Ch.70 How Can We Keep Pat Involved in the Conversation?
We’ve had a week of beautiful weather here in Western Wisconsin. 70 Degree (Fahrenheit) days this late in the year are almost unheard of, but here they are. Pat and I have taken advantage of this pre-winter break to indulge in a series of porch visits with our children and friends. However, during these visits I noticed that frequently only 3 people were speaking in each foursome. Pat was mostly silent. When I asked her about it, she told me that everybody else was talking too fast and switching subjects too quickly for her to say anything.
Yesterday we were waking up together around 7 a.m. Pat made a comment about our family and I answered. Then I drifted along in that space between sleep and wakefulness for a minute, only to hear Pat then make a follow-up comment. This happened several times more, each statement following a long pause. Afterwards I thought about a duplicate bridge acquaintance named Carl I met in bridge tournaments and a friend of mine from grad school named Jim. Each talked slowly. They both tended to fade away during group conversations. With Jim, I discovered that I could only converse with him if I were willing to wait several seconds for a reply to any question I might ask. Only then did I discover that this quiet man often had brilliant ideas.

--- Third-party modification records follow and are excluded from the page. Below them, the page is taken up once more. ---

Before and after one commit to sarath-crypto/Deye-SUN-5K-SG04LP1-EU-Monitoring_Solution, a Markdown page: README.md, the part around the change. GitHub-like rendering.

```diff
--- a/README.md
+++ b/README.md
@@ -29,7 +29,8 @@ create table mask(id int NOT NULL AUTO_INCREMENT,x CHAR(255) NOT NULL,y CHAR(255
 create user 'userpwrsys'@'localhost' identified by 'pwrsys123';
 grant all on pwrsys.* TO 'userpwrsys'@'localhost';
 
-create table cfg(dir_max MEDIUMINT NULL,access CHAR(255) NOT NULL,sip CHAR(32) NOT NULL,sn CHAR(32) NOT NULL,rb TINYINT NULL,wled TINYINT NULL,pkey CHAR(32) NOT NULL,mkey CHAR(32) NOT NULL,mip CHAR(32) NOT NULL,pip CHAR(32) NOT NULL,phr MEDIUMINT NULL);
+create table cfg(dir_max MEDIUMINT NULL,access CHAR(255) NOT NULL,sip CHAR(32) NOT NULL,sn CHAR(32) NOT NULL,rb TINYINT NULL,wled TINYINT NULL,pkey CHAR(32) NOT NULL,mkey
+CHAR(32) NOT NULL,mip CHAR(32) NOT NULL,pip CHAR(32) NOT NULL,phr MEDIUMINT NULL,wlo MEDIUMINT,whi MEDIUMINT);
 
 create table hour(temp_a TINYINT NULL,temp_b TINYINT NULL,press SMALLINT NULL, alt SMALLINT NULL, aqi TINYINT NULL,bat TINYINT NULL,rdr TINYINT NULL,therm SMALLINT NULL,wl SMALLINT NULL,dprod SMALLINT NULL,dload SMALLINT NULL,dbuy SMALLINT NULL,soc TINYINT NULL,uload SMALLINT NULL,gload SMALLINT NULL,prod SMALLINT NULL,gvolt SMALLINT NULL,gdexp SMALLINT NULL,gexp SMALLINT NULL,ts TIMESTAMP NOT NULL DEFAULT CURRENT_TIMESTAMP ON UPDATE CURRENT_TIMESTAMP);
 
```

The one place in which Pat does get a good chance to speak is our book club. Members there know Pat has Lewy Body. They take time to ask for her thoughts and then they wait awhile for her to respond. I think they do so because they’ve discovered that Pat will say something interesting and informative when they give her time.
Lewy Body has slowed Pat’s conversation rate. I need to remember to allow time for her to consider and deliver her thoughts when we talk. Also, I think we need to let family and friends know our situation. Otherwise, they might ask Pat a question and then go on to someone else before she has a chance to respond.
Pat’s comments on How Can We Keep Pat Involved in the Conversation?
Ron: How does it feel when you can’t get in a word edgewise?
Pat: I feel there is very little purpose in talking because my words won’t have any real effect. I feel like what I’m saying isn’t making much of a difference to you guys and I need to know what I could say that would make a difference. If nobody takes the time to listen to me then I don’t feel like I matter. It makes me feel unimportant. If I am really a friend of yours then I want to know you can accept what I am saying equally to what you’re saying and not pretend to be doing that when you’re not.